Does Andrew resonate with Gucci’s brand values? They are, after all, rooted in the Italian and Florentine heritage and craftsmanship. Where does Andrew fit in? Perhaps with Gucci’s fashion leadership and success with authenticity? Andrew is authentic, creative, successful with his own style of craftsmanship. There is synergy perhaps, and Gucci put its money where its mouth is by producing a collaborative collection with Andrew.

Both brands Andrew and Gucci have influence over their audiences.

But in the collaboration, who influenced whom? It is hard to tell. It is more like a circle of virtuous mutual influence! This kind of serendipity, overlaid with a strategic twist is not available to all luxury brands.

Luxury brands are currently torn between many dualities. The democratic nature of the web, versus the exclusive, aspirational image of a luxury brand.

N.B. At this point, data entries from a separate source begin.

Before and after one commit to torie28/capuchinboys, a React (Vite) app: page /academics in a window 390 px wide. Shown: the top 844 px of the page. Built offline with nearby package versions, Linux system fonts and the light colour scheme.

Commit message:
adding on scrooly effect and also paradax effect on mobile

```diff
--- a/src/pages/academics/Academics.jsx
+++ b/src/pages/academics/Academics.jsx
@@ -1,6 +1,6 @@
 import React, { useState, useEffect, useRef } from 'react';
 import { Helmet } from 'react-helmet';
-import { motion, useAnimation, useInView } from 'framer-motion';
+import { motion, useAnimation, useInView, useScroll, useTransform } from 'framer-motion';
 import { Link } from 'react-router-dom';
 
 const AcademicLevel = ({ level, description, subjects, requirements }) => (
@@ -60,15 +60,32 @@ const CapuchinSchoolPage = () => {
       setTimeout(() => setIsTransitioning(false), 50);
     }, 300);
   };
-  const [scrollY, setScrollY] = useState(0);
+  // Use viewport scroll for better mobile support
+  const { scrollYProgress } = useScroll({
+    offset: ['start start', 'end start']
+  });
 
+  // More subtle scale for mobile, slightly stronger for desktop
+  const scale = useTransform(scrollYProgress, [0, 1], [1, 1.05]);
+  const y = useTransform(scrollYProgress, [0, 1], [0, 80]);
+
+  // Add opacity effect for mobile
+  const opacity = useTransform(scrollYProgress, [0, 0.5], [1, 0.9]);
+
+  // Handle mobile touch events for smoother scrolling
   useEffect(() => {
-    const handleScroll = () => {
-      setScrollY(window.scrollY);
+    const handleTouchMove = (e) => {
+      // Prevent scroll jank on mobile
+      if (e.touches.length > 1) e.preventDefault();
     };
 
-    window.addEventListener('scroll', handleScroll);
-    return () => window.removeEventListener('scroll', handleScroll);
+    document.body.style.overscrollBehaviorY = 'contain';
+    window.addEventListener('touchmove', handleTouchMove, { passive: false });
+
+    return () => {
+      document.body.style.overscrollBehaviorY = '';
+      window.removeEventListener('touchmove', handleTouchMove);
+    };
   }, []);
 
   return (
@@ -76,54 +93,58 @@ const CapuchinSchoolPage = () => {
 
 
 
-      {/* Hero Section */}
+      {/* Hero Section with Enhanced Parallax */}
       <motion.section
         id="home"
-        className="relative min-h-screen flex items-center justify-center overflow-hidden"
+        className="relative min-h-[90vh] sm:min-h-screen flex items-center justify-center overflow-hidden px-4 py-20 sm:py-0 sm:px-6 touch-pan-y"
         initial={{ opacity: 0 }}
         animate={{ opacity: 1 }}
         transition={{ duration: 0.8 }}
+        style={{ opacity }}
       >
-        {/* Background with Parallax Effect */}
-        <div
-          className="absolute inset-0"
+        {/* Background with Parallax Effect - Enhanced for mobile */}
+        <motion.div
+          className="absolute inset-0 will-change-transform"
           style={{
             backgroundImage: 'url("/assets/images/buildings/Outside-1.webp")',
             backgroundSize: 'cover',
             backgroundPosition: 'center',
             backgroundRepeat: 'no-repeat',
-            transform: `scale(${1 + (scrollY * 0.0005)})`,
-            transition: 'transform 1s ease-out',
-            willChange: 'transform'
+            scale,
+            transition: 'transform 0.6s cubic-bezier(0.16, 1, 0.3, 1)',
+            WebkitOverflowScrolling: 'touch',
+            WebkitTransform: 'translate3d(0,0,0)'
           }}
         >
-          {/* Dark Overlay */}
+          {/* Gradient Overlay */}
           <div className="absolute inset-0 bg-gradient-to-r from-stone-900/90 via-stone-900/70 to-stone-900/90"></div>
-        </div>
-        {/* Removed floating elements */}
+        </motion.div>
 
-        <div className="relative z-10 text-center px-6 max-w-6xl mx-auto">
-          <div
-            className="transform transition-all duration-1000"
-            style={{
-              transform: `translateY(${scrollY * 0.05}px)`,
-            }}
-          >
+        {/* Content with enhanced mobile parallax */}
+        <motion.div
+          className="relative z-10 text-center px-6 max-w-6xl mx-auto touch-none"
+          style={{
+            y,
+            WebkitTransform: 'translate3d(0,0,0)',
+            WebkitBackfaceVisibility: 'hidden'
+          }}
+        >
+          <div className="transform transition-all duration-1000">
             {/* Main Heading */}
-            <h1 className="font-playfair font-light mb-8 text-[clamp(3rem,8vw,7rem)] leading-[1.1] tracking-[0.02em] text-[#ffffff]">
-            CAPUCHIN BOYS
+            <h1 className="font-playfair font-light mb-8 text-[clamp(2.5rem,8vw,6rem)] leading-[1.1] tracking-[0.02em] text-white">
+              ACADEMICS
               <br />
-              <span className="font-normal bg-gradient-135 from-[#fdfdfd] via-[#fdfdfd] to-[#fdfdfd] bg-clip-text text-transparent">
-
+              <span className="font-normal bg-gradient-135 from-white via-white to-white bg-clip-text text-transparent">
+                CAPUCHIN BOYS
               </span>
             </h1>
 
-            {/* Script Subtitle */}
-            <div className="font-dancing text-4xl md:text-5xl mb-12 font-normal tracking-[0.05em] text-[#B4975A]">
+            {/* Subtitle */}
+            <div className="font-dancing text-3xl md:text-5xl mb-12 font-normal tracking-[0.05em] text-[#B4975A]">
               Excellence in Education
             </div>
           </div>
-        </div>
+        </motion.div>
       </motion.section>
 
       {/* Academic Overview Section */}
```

The reality of who is spending the money now, versus the need to build relationships with the potential customers of the future. Even the heritage claim becomes difficult to ride on, when the brands are addressing markets with their own heritage vastly more expansive and richer than the luxury marque’s own.

Amid all this, the question — should a luxury brand engage in influencer marketing at all?

My considered answer to that is No.

A luxury marque is, at its core, a Veblen good. Influencer marketing — including the lazy marketer’s option of celebrity endorsement, never mind their tenuous relationship with sales — on the other hand is an attempt to get in on the bandwagon effect (economists call it “interpersonal effects on utility”). Influencer marketing, given all the variables in the mix including the influencer’s own “brand” and its values, is cognitive dissonance-inducing in the luxury brand discourse.

“But, but what about the young generation and our engagement with them?,” some might ask.

The clue might lie in a 600 year old brand that somehow survived and thrived.

With the old fashioned idea of always being the keeper and regaler of the brand story, the craftsmanship story, the collection story. Even the influencers it has worked with in recent times are now collaboratively embedded in its glorious historicity.

When it comes to influencer marketing, true luxury marques need to remember just this:

Don’t borrow someone else’s influence. Be the influence.